◆ **Exercise prompt**: Look below for the line containing "Before and after one commit to CRUDoshleps/GoodsAI, a"; from there, print each line exactly up to and including the line containing "docs(tasks): record QA-002", and stop.

[Data records — start]

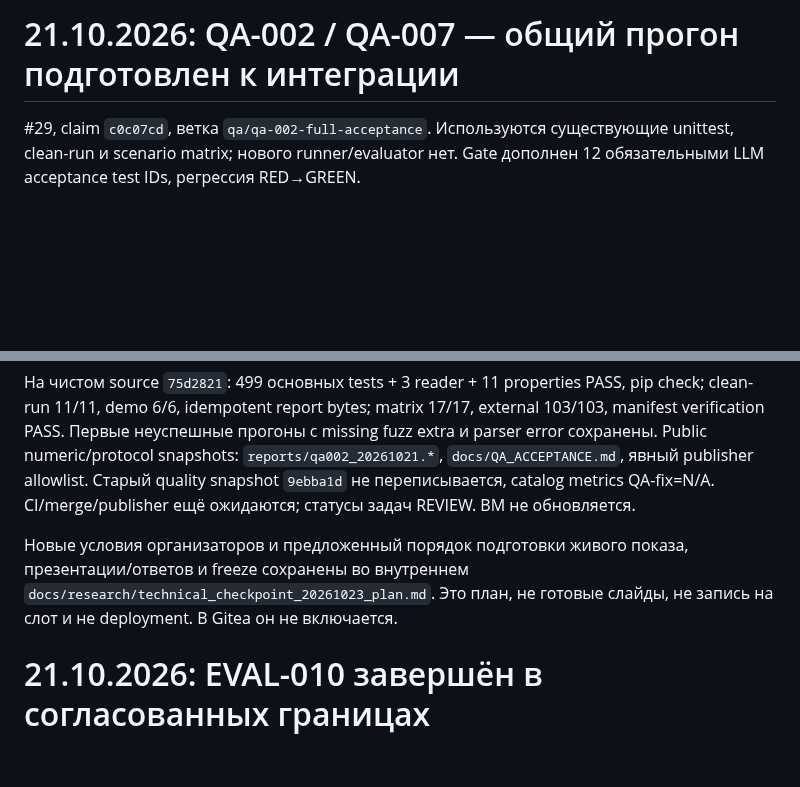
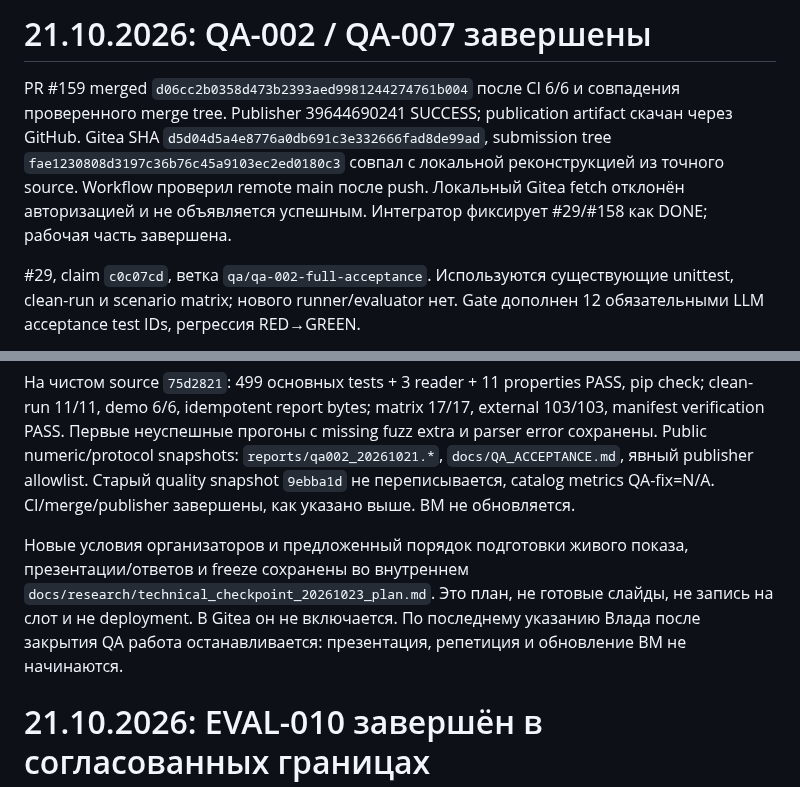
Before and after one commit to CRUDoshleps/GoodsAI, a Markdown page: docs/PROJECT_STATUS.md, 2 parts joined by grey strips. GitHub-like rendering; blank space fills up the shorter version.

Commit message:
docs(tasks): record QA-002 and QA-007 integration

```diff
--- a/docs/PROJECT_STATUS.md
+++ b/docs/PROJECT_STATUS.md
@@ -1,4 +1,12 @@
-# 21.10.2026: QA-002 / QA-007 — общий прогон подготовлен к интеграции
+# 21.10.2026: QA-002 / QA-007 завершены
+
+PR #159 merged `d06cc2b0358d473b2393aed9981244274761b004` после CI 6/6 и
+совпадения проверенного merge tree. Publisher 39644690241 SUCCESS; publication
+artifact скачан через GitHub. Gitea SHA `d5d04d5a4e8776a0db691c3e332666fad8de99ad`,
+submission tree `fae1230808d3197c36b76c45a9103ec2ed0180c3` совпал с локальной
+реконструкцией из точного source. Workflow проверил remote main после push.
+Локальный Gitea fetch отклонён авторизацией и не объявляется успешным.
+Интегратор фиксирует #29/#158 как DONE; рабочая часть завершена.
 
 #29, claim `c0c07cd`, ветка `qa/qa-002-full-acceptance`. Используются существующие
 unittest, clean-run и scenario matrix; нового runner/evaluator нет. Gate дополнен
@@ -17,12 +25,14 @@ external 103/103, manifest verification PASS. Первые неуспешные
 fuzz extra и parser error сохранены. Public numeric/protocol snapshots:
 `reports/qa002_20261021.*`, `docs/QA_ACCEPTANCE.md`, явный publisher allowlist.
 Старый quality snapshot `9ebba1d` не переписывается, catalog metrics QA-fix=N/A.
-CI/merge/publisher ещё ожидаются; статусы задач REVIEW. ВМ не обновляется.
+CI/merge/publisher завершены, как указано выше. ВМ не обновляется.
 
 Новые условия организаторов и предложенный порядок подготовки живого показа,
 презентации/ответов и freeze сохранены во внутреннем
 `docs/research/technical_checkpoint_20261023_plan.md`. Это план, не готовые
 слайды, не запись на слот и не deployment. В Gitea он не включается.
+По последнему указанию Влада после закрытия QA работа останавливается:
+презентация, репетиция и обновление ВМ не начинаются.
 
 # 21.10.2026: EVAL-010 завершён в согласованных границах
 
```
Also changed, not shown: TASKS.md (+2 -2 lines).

[Data records — finish]
[Data records — start]

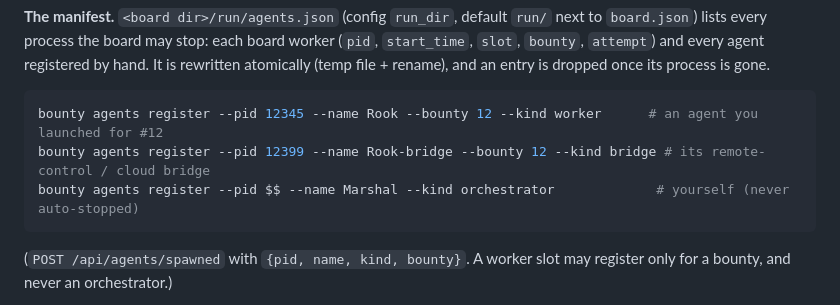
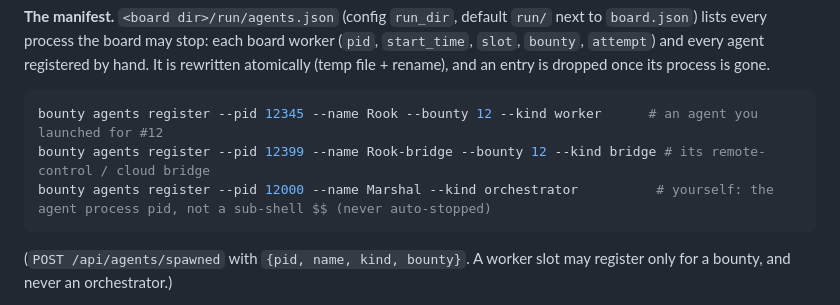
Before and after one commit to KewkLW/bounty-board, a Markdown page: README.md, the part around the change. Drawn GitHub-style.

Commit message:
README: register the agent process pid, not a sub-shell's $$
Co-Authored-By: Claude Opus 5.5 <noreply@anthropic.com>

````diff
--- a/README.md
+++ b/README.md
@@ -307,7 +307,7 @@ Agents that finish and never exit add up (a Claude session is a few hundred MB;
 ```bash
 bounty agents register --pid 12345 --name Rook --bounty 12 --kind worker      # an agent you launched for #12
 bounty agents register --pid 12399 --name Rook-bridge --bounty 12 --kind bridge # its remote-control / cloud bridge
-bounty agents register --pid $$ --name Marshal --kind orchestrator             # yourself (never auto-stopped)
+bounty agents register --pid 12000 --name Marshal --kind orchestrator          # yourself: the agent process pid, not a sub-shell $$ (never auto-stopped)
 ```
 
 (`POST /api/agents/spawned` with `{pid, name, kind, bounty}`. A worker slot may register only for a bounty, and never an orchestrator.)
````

[Data records — finish]

◆ **Task response**:
Before and after one commit to CRUDoshleps/GoodsAI, a Markdown page: docs/PROJECT_STATUS.md, 2 parts joined by grey strips. GitHub-like rendering; blank space fills up the shorter version.

Commit message:
docs(tasks): record QA-002 and QA-007 integration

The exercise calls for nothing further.